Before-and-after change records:
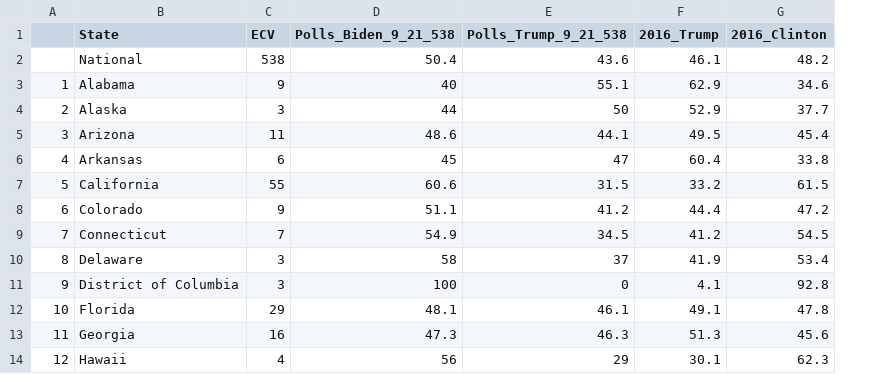
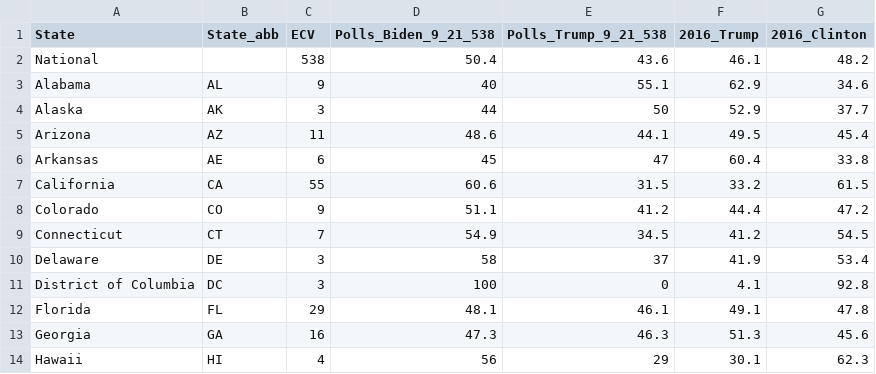
Before and after one commit to ben2vec/ChaseTheWhiteHouse, a CSV file: election_basics.csv, drawn as a sheet; only a part is shown; removed rows and columns are numbered as before the commit, all else as after; the diff names each change by its address in the sheet, - before the commit and + after, or states it on an @@ line.

Commit message:
Add files via upload

```diff
--- a/election_basics.csv
+++ b/election_basics.csv
-column A, rows 3-14: 1 | 2 | 3 | 4 | 5 | 6 | 7 | 8 | 9 | 10 | 11 | 12
+column B (State_abb), rows 3-14: AL | AK | AZ | AE | CA | CO | CT | DE | DC | FL | GA | HI
```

* _Your objective_: Return the data exactly as it stands, minus the pictures.

* _Solution below_:
Before and after one commit to ben2vec/ChaseTheWhiteHouse, a CSV file: election_basics.csv, drawn as a sheet; only a part is shown; removed rows and columns are numbered as before the commit, all else as after; the diff names each change by its address in the sheet, - before the commit and + after, or states it on an @@ line.

Commit message:
Add files via upload

```diff
--- a/election_basics.csv
+++ b/election_basics.csv
-column A, rows 3-14: 1 | 2 | 3 | 4 | 5 | 6 | 7 | 8 | 9 | 10 | 11 | 12
+column B (State_abb), rows 3-14: AL | AK | AZ | AE | CA | CO | CT | DE | DC | FL | GA | HI
```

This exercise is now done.